* **PROBLEM**: How many lines of the records hold the string "Rosset"? Reply with the number alone.

* **EXERCISE DATA**:

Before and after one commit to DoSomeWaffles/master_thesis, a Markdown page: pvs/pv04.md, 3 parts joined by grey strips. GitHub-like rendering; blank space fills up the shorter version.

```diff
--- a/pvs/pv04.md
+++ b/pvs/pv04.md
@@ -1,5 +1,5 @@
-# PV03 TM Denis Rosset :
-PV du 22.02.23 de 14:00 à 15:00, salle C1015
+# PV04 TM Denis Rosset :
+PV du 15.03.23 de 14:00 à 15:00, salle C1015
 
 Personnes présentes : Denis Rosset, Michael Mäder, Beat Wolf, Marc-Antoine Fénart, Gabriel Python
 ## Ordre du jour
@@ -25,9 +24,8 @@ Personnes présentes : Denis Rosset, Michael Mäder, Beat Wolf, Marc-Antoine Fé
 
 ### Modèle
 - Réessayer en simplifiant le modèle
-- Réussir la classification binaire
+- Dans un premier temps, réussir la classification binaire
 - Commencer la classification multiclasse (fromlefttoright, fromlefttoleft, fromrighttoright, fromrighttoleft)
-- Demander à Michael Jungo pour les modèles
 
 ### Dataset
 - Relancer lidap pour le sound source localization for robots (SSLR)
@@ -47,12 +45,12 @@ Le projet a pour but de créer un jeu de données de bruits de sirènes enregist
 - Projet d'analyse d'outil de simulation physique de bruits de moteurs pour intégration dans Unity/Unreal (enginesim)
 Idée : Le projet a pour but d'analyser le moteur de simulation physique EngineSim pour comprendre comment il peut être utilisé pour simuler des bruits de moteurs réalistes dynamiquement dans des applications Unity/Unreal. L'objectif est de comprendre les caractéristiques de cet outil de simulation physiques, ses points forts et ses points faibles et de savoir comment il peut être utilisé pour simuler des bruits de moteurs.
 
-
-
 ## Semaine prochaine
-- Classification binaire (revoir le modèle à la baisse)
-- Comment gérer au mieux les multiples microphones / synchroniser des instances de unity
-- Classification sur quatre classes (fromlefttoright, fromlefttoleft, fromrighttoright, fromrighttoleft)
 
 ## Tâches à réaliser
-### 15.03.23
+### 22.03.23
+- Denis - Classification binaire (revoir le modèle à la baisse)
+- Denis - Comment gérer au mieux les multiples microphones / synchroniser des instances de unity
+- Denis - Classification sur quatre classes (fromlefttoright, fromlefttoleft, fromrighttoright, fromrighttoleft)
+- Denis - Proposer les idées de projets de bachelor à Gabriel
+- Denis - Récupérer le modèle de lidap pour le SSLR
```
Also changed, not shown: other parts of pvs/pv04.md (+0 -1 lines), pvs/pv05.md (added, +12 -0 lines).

* **RESULT**: 4